The Biomedical Applications Group (GAB) mission is to provide clinicians with advanced tools, based on micro and nano-technologies, to tackle the medical challenges of the future.


These solutions are mainly based on impedance sensing at different levels of biological organization, i.e. mollecules, cells and organs. As a consequence, the group works jointly with different biomedical research groups, from the theoretical analysis to the final clinical trials. Specifically, the group is interested in three major topics:

Neural interfaces

Neural technologies have been evolved using micro- and nanosystems for in vivo and in vitro studies focused in understanding the brain.
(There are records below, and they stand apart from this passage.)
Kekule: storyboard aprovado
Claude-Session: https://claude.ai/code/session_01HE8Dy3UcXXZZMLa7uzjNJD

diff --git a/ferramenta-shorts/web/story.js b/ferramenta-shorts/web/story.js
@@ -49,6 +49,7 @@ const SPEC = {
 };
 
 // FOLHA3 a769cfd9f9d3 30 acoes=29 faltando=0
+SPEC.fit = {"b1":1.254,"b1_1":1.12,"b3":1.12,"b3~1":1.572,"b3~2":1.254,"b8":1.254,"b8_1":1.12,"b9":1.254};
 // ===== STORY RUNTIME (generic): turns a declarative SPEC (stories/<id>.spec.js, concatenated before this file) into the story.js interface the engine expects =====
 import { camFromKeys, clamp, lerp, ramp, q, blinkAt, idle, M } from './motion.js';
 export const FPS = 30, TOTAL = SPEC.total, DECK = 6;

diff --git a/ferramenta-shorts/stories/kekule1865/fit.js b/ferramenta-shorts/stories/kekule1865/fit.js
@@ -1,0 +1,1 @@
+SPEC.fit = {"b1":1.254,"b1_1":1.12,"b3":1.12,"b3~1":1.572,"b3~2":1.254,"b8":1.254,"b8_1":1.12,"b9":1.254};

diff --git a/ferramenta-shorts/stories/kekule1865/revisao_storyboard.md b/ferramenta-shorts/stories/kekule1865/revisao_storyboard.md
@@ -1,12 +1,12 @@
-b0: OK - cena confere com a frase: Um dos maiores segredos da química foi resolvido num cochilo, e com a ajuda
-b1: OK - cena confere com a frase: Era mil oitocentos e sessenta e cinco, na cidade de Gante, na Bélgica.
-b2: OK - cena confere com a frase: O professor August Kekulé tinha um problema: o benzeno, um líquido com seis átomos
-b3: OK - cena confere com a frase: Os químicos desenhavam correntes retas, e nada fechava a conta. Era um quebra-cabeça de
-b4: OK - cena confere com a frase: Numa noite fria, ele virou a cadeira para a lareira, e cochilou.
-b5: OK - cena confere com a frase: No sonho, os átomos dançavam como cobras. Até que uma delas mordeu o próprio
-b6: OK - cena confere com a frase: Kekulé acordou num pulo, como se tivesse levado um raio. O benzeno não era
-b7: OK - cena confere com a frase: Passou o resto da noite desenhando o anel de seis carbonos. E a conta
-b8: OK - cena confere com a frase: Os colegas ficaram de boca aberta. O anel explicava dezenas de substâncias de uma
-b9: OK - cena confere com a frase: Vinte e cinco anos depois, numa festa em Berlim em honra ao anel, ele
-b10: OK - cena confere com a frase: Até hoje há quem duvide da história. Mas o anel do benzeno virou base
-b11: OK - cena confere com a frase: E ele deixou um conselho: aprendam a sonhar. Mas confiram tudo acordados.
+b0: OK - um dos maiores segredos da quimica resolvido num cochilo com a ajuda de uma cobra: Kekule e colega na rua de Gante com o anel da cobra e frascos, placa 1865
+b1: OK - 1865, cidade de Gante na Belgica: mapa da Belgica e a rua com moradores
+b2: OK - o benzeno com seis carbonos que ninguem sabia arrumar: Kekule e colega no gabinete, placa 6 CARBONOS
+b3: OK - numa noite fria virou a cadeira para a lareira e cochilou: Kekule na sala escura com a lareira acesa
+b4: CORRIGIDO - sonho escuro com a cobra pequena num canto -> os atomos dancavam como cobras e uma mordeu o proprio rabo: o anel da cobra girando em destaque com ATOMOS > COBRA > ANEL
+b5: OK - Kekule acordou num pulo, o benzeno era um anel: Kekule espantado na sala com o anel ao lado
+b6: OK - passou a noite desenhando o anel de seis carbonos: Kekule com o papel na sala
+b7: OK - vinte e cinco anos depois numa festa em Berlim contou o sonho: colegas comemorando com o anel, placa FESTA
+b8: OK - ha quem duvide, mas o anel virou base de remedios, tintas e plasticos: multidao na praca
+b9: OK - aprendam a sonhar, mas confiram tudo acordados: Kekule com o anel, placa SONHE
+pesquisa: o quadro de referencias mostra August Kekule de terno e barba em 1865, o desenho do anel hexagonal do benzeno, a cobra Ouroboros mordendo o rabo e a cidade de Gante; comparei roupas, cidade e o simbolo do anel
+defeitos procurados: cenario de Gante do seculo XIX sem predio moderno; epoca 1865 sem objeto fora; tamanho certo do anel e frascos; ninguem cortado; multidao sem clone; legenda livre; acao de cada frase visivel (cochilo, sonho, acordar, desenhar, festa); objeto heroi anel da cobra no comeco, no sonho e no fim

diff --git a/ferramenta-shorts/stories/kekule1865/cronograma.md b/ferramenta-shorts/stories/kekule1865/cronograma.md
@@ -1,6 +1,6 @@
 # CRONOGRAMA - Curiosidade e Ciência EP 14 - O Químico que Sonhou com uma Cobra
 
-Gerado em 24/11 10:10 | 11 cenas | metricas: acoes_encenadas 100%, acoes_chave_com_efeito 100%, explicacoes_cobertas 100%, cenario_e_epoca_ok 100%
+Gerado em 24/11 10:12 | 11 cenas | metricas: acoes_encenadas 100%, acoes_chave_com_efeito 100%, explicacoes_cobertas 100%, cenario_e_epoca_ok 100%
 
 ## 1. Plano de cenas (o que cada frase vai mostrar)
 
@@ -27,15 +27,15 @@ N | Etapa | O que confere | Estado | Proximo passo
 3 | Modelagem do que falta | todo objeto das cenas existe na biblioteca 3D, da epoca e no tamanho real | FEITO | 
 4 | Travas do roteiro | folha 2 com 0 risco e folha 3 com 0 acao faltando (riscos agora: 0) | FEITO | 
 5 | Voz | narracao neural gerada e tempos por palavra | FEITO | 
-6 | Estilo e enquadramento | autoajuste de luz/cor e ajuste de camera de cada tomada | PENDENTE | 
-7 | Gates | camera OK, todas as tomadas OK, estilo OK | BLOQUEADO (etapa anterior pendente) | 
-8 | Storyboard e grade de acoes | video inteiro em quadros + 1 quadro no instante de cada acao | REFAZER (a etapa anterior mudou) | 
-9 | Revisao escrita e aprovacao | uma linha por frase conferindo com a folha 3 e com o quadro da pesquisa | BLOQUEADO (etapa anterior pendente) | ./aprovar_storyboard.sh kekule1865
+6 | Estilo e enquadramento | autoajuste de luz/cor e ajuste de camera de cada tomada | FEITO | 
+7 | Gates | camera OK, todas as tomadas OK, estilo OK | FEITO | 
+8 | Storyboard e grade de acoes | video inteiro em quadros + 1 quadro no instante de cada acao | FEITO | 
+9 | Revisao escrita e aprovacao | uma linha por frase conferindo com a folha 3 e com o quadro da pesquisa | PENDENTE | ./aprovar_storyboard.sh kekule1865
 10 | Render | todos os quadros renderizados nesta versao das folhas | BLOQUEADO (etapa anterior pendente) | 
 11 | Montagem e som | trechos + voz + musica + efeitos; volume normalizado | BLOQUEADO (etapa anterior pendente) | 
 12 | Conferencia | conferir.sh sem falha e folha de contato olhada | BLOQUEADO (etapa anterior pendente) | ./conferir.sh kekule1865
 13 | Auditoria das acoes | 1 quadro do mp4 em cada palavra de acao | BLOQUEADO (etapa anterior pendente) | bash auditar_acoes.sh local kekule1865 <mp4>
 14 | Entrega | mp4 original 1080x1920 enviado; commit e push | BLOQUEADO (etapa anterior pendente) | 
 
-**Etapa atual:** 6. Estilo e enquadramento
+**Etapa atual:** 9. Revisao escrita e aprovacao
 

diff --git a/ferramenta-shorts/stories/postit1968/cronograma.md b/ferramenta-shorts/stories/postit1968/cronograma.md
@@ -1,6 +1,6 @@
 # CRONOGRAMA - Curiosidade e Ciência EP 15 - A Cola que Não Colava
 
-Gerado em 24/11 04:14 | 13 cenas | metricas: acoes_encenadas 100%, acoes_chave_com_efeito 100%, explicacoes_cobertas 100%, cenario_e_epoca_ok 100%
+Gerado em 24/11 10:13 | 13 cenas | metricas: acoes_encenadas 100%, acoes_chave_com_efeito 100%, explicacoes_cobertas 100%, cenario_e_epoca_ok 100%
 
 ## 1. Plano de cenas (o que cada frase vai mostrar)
Stimulating and recording electrodes have been widely used to study the neural electrical activity; thus, significant efforts are being invested in the modification of the microelectrode surface material to improve the contact of the electrode-electrolyte interface.

In particular, we are investigating the use of graphene as the active material to interface neural tissues. In our group we have developed the technological processes to integrate graphene solution-gated field-effect transistors (SGFETs) in flexible probes for electrocorticography (ECoG) recordings. We are exploring the particular capabilities of these devices in collaboration with other research groups and we are also evaluating its potential for biosensing applications.


Micro and nanotechnologies has paved the way for the development of novel devices able to detect biological cues from biological samples. Besides the design, fabrication and characterization of sensors and biosensors, we are also interested in its integration in microfluidic biosystems and organ on a chip devices.

In particular, we are developing nanostructures to explore the capabilities of (opto-) mechanical sensing by means of plasmonic or colorimetric response and the development of innovative designs for electrochemical sensing. In fact, we are focused on its integration next to the cell cultures that are present in an organ on a chip device.